**Exercise objective:** Copy, from the entries below, each line where the word "distributed" can be found.

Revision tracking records
%%

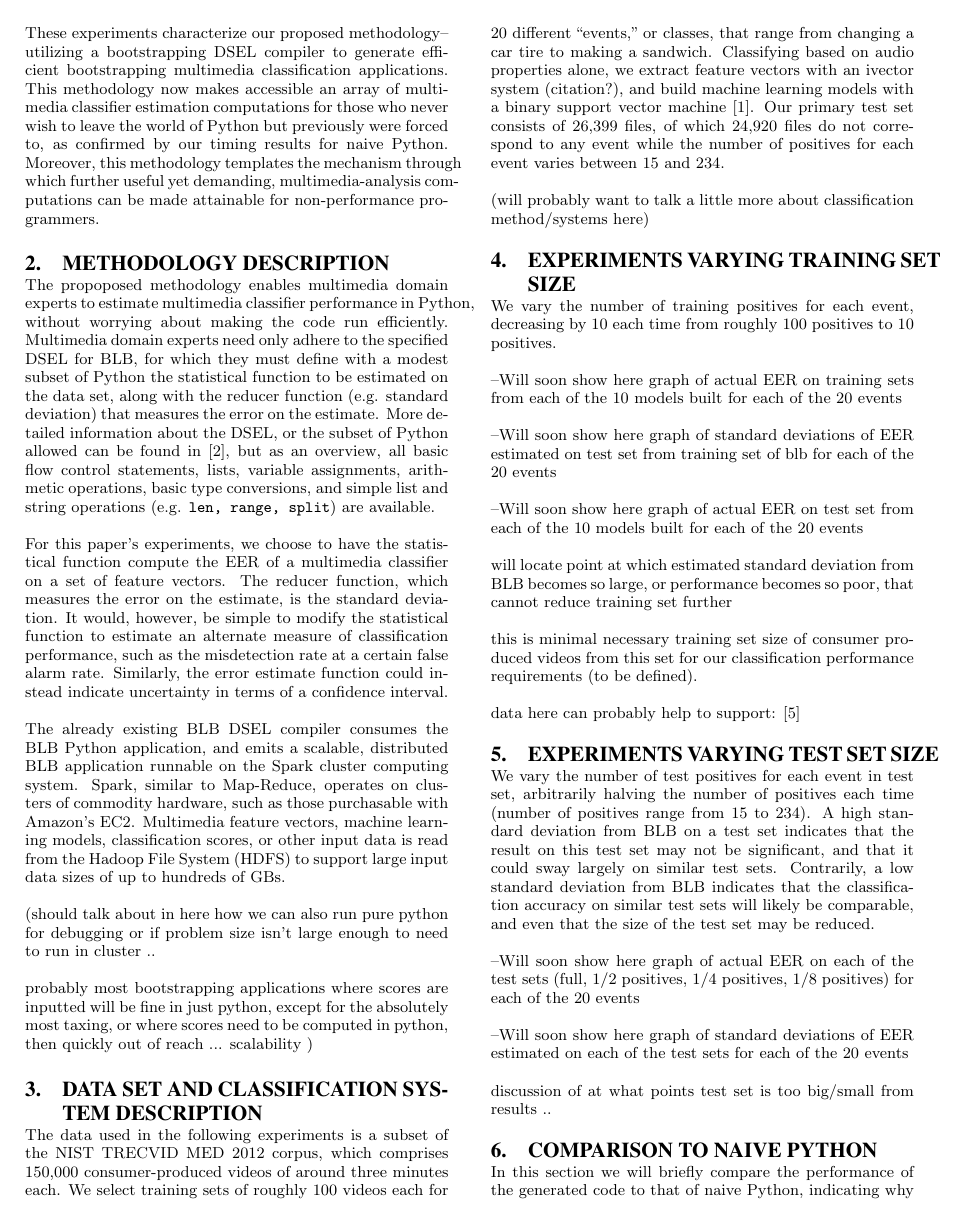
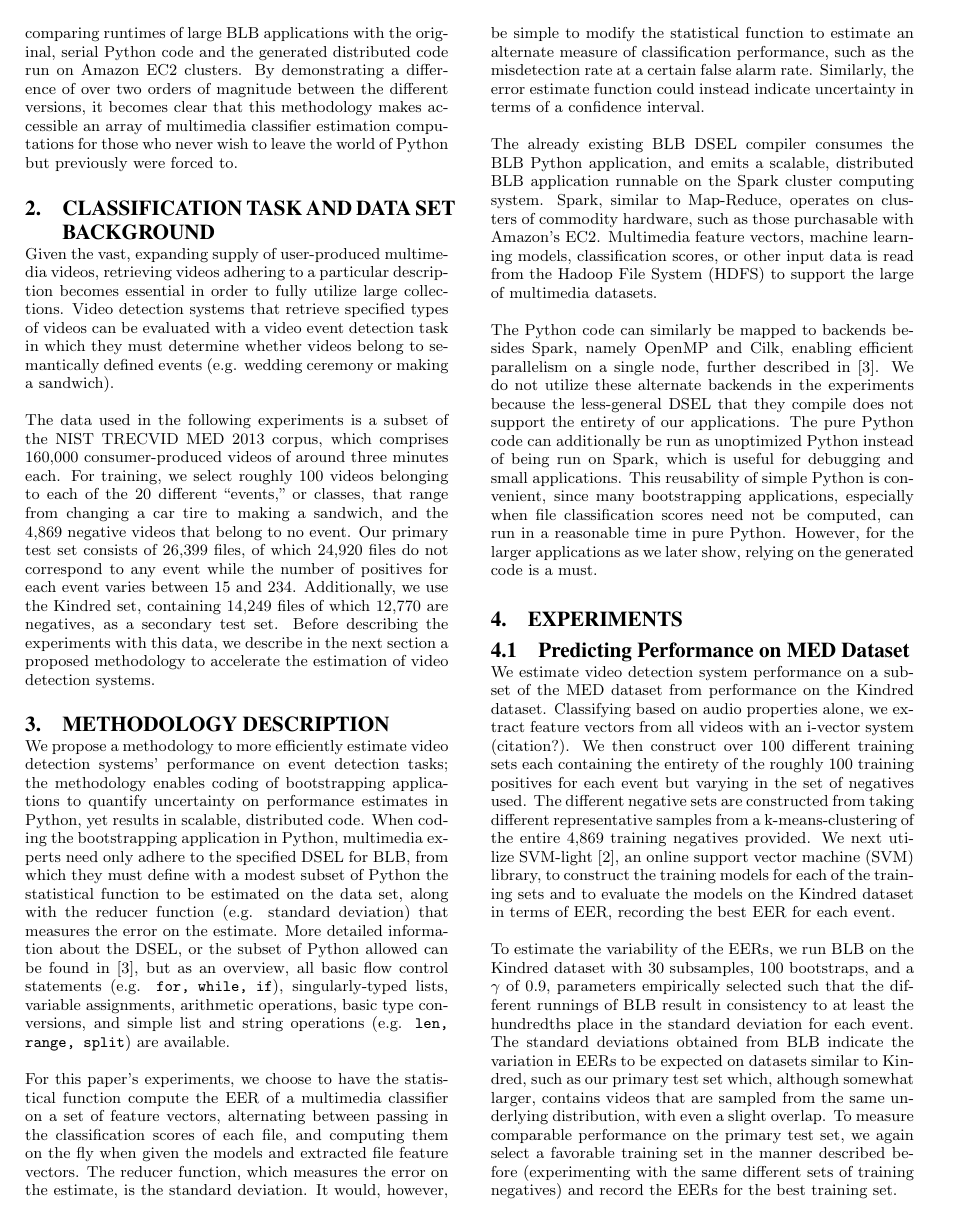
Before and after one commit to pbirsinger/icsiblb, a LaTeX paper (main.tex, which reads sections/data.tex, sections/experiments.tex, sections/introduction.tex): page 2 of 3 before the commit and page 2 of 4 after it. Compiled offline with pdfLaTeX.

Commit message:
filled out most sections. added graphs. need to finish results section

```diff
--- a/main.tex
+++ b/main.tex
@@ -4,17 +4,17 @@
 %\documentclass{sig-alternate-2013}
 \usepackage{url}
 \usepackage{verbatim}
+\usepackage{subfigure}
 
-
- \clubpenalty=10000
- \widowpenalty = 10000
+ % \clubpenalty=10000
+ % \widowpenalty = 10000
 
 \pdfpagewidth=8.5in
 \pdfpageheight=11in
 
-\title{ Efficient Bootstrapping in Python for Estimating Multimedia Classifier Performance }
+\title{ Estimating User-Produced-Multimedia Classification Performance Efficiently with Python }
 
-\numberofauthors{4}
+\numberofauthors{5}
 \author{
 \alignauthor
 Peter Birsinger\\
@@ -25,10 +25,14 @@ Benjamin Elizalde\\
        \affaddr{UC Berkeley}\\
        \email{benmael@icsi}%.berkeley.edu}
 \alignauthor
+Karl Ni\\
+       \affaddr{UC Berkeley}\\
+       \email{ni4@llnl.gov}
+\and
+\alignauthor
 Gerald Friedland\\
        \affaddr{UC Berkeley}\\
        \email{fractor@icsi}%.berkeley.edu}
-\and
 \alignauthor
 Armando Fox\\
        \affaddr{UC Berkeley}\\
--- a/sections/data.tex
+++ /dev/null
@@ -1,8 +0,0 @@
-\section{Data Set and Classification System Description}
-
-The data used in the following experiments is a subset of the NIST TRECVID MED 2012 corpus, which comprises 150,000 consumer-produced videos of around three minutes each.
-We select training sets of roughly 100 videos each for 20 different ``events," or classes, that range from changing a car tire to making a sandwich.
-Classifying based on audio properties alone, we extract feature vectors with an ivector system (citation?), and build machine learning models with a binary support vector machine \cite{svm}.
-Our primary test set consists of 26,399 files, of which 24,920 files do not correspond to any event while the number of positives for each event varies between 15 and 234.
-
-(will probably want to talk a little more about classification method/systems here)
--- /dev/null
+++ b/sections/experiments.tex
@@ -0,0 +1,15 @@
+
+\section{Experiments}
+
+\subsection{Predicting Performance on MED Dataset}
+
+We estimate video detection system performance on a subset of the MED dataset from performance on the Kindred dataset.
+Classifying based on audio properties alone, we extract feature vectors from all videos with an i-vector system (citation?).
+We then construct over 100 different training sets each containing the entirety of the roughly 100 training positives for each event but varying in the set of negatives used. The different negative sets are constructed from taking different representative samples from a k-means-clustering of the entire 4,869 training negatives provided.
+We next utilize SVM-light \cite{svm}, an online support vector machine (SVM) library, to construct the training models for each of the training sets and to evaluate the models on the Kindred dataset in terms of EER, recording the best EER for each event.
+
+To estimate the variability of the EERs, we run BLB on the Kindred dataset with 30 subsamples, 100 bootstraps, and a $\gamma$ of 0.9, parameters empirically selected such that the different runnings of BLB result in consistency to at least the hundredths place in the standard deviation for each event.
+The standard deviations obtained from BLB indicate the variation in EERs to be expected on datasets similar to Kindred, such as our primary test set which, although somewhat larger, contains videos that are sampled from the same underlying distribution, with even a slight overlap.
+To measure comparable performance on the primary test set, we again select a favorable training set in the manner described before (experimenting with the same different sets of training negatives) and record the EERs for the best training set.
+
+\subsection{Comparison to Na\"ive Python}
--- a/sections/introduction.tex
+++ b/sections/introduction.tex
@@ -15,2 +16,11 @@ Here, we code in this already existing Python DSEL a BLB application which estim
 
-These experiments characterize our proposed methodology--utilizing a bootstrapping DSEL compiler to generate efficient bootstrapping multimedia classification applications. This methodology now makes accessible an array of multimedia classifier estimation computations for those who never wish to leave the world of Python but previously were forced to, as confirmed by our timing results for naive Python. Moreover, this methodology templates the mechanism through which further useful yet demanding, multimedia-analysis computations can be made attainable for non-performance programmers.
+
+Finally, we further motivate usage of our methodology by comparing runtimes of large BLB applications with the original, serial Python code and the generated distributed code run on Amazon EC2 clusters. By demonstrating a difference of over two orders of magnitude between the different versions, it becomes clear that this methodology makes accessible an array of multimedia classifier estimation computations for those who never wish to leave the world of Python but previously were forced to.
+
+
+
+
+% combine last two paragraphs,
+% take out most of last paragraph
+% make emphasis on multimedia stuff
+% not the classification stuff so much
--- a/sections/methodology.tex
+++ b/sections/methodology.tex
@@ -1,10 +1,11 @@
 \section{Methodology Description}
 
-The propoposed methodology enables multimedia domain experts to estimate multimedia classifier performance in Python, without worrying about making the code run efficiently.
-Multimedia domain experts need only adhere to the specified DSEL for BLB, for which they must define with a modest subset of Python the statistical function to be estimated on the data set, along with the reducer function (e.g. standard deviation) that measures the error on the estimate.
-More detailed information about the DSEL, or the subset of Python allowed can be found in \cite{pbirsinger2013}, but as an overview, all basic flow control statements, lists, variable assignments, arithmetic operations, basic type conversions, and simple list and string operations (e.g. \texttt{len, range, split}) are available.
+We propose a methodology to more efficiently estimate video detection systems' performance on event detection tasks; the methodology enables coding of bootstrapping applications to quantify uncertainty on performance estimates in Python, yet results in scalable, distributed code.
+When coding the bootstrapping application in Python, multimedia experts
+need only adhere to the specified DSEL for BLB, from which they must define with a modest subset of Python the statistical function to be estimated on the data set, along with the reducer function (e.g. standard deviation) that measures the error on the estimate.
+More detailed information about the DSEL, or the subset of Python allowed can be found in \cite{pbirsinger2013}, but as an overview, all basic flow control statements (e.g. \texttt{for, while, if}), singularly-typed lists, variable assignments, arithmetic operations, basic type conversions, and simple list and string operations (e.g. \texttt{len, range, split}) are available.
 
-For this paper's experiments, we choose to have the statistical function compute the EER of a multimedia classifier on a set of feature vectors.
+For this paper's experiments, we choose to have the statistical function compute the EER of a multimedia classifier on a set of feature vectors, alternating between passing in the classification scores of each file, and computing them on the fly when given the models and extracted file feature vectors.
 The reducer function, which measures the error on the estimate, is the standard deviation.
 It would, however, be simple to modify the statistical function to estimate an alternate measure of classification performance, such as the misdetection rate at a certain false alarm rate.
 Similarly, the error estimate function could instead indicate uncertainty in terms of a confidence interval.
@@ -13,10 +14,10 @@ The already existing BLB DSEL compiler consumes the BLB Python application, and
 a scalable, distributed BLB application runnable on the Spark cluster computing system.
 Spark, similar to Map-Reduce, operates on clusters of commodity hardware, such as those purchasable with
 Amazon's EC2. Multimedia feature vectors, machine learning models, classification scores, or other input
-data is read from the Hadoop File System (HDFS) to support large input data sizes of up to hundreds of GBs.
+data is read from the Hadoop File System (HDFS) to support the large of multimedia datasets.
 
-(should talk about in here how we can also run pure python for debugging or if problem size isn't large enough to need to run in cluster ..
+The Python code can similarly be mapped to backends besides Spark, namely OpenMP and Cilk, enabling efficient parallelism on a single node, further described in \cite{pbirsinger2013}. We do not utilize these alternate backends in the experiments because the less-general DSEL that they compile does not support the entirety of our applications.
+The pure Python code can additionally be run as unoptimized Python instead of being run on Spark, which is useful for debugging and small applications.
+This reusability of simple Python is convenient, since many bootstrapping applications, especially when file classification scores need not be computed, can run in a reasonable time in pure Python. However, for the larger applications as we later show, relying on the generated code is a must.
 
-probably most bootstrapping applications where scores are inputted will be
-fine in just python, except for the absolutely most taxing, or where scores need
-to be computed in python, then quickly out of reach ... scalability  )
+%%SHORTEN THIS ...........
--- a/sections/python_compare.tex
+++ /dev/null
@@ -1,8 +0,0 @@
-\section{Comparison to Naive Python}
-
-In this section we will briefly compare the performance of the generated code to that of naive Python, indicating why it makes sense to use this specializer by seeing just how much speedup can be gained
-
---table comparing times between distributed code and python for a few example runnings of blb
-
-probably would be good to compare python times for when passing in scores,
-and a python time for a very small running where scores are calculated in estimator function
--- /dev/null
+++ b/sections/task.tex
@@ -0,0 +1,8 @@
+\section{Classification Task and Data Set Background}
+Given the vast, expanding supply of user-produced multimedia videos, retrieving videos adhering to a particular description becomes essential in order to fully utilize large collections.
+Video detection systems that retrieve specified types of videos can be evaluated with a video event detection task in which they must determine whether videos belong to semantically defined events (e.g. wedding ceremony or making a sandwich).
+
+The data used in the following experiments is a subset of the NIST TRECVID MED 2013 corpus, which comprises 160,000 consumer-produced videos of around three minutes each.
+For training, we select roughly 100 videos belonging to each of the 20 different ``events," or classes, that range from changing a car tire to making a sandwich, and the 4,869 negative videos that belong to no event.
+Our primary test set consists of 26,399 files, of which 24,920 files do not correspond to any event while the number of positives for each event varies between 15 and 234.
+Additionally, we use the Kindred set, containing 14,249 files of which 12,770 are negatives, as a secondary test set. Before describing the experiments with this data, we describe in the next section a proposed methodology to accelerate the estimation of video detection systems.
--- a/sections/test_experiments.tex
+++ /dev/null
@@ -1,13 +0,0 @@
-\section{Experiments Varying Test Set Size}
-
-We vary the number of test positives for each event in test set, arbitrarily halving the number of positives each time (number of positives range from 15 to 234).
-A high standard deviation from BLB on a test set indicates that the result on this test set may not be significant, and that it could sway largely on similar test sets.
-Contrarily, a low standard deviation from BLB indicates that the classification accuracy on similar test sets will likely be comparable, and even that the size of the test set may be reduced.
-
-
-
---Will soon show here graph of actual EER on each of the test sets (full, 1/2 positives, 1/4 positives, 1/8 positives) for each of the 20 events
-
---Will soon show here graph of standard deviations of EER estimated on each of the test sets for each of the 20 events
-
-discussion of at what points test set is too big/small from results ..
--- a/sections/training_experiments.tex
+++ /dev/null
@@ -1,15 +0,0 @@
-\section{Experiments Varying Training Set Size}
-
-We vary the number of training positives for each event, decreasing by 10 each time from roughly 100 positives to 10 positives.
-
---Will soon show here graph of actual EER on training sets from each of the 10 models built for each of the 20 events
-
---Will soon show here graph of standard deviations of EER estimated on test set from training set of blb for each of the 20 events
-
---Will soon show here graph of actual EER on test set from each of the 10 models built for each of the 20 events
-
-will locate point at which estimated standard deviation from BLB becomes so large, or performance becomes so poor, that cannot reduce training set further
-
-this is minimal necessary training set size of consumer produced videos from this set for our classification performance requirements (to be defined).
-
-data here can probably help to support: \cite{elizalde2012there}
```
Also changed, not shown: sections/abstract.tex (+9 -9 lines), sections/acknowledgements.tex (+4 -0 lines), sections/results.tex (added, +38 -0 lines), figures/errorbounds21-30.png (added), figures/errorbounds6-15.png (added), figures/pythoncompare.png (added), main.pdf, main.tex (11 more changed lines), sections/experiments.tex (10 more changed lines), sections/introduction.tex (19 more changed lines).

%%

**Task output:**
+Finally, we further motivate usage of our methodology by comparing runtimes of large BLB applications with the original, serial Python code and the generated distributed code run on Amazon EC2 clusters. By demonstrating a difference of over two orders of magnitude between the different versions, it becomes clear that this methodology makes accessible an array of multimedia classifier estimation computations for those who never wish to leave the world of Python but previously were forced to.
+We propose a methodology to more efficiently estimate video detection systems' performance on event detection tasks; the methodology enables coding of bootstrapping applications to quantify uncertainty on performance estimates in Python, yet results in scalable, distributed code.
 a scalable, distributed BLB application runnable on the Spark cluster computing system.
---table comparing times between distributed code and python for a few example runnings of blb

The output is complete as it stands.